Abandoning of Turnitin
U of T’s switch from Turnitin to Ouriginal took effect on September 1. According to Vice-Provost Academic Programs Susan McCahan, the change occurred following the end of the university’s contract with Turnitin, which meant U of T could explore other options for plagiarism detection.
“Ouriginal meets our pedagogical, functional, privacy and fiscal requirements,” McCahan stated, explaining that the software is “a similarity detection solution that combines text-matching, with writing-style analysis to promote academic integrity and help prevent plagiarism.”
Ouriginal can also check for similarities between newly submitted work and previous work from the same academic course. According to an announcement from the Academic & Collaborative Technologies Group, community consultations with instructors indicated that the ability to check submitted work against previously submitted work was important, to prevent what they describe as “hand-me-down assignments.”
According to the announcement, Ouriginal is able to compare new submissions with large bodies of old work — including, in some cases, work submitted anytime in the past 15 years.

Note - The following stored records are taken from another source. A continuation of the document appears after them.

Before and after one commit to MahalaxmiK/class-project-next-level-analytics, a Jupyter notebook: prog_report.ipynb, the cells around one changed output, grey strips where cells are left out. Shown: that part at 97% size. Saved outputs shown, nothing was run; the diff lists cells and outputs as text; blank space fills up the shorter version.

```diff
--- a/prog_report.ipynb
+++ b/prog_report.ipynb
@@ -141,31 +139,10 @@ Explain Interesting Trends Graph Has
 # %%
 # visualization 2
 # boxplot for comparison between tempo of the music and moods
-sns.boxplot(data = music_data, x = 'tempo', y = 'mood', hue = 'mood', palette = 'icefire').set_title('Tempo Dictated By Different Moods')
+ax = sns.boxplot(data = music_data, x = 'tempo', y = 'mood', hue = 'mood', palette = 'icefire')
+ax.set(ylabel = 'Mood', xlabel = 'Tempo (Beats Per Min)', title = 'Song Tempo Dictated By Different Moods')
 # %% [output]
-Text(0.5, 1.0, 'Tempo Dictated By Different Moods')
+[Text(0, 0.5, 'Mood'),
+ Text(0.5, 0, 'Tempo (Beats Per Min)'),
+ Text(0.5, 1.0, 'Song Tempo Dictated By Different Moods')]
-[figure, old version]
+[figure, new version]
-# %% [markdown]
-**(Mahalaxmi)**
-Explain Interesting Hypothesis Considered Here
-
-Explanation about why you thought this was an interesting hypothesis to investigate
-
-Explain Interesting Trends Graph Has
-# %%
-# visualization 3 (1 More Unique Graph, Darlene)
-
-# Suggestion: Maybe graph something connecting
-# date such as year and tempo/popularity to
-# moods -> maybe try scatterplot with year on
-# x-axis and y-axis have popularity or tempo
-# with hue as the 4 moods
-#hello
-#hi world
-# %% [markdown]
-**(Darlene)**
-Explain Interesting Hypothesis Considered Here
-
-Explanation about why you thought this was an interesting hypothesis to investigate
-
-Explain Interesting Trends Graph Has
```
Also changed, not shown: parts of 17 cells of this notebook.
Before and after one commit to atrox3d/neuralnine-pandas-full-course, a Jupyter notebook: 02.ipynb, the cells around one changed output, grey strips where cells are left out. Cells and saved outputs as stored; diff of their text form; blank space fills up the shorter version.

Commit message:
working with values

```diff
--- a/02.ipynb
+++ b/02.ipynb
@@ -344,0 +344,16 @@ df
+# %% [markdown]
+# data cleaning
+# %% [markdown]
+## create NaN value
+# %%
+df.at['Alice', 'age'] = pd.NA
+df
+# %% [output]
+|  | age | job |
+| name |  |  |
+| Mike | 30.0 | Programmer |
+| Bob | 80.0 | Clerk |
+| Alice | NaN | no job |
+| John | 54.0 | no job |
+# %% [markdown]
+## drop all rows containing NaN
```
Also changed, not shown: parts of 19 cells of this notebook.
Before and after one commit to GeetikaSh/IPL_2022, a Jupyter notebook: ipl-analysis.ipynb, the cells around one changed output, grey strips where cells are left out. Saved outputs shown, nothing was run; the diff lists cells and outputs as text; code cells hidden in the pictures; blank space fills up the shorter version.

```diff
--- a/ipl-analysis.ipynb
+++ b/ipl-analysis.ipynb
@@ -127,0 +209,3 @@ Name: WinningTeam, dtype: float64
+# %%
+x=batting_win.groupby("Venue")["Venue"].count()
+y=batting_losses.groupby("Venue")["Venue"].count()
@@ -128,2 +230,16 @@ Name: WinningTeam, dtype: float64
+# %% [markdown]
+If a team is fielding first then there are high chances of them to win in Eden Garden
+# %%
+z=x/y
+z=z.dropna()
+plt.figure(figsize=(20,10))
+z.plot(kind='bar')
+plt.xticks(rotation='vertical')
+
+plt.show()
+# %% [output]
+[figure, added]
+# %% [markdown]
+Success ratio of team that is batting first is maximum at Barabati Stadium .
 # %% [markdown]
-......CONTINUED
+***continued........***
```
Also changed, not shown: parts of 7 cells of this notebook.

Since Ouriginal is accessed via Quercus, there will be no major changes to the way that instructors and students interact with assignment submissions. This means that work submitted over Quercus is analyzed by Ouriginal software without the student submitting the work directly through Ouriginal, similar to how Turnitin has worked in the past.
The changes come amid an increase in reported academic offences committed by students, which, according to last year’s report on academic misconduct, rose by 35 per cent in the 2019–2020 academic year.
In a report on academic integrity, an advisory group noted that this increase may be related to the pandemic and the associated transition to online learning, which has resulted in U of T having to lean heavily on academic integrity software given the loss of in-person proctoring.
Termination of Bb Collaborate
Due to another supplier contract expiration, U of T will also stop using the webinar software Bb Collaborate for classes and meetings. Termination of its use took effect on August 31. Professors can still use alternate solutions for virtual courses, like Microsoft Teams and Zoom Education, while the university completes a procurement process.
Since the decision to terminate Bb Collaborate occurred close to the beginning of the fall term, some instructors found the change abrupt. Avi Hyman, U of T’s director of academic technology, sent an email apologizing to previous Bb Collaborate users for any potential miscommunication.
“We have received some direct feedback about these changes from instructors, ranging from very positive feelings about the changes to some concern,” wrote McCahan. “To mitigate any concerns and to assist with the transition, we have put in place additional support for instructors, including additional staffing, enhanced documentation, and training through the Centre for Teaching Support & Innovation and divisional [Educational Technology] offices.”
In an email to The Varsity, Michael Dennison, a sessional instructor in the Department of Ecology & Evolutionary Biology, wrote that he chose to use Bb Collaborate because it was integrated with Quercus, but that it didn’t offer the same features as some other programs. He added that he believes the change will not have much effect on students, since there are other programs available.